━━━━━ Records provided

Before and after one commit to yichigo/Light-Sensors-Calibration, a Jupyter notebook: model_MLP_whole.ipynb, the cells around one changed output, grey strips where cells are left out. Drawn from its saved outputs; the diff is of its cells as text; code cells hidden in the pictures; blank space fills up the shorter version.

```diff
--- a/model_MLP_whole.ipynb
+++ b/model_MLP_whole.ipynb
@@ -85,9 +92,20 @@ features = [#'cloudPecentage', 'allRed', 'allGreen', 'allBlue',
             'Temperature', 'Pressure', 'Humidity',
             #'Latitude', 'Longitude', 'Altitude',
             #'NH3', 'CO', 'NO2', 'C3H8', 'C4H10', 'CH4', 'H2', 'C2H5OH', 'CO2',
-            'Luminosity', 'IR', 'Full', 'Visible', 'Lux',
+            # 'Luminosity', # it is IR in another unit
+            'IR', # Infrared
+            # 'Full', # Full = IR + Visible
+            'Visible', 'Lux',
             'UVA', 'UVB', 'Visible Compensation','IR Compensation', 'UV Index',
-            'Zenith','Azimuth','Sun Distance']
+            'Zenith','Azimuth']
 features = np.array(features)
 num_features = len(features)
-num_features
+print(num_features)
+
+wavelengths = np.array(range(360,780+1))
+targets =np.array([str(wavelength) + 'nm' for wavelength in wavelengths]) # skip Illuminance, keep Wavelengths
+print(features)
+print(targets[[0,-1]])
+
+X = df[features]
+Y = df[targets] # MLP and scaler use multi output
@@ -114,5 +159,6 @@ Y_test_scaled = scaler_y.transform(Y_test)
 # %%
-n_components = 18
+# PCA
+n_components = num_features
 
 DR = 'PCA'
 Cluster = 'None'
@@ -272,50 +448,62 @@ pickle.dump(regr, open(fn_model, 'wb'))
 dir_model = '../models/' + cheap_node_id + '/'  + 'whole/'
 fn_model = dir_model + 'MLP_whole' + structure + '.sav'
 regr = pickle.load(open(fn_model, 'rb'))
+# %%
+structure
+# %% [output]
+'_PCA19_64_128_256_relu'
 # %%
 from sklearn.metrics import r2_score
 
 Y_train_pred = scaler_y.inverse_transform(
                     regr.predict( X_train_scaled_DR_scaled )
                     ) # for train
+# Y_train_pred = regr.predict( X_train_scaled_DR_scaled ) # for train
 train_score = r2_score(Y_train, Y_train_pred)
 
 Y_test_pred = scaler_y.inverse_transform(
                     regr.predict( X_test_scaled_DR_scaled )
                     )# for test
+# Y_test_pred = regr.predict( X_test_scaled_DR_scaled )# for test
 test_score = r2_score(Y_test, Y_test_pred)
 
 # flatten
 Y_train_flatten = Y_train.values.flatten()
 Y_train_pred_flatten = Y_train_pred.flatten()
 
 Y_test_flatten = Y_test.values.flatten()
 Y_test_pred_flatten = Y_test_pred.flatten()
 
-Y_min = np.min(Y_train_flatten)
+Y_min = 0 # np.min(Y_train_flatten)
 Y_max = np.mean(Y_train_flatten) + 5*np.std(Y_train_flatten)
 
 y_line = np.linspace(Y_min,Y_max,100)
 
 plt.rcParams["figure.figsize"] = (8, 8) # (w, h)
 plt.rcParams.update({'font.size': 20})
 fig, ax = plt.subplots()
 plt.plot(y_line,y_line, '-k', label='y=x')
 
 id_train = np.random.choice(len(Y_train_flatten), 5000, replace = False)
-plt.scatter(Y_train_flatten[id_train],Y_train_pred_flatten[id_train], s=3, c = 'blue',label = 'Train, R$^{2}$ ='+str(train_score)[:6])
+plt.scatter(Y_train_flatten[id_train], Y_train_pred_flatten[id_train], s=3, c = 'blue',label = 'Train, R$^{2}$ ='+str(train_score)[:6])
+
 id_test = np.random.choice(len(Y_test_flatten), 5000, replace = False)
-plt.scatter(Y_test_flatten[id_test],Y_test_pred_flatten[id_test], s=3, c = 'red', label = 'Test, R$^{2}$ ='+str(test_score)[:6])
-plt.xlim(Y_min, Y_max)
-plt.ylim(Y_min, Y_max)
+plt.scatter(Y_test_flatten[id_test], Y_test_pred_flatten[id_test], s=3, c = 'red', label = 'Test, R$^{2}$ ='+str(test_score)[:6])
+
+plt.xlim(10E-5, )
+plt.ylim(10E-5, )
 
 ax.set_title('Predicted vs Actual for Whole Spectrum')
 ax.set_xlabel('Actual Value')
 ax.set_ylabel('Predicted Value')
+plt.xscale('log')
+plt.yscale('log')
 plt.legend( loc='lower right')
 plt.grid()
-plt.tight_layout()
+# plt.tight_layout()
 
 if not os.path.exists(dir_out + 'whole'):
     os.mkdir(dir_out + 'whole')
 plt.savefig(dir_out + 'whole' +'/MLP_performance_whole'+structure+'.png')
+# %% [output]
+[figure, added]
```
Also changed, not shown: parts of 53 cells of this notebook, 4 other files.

━━━━━━━━━━

:: The task ::
Within the entries, find all lines holding "regr" and copy each one.

:: Finished task ::
@@ -272,50 +448,62 @@ pickle.dump(regr, open(fn_model, 'wb'))
 regr = pickle.load(open(fn_model, 'rb'))
                     regr.predict( X_train_scaled_DR_scaled )
+# Y_train_pred = regr.predict( X_train_scaled_DR_scaled ) # for train
                     regr.predict( X_test_scaled_DR_scaled )
+# Y_test_pred = regr.predict( X_test_scaled_DR_scaled )# for test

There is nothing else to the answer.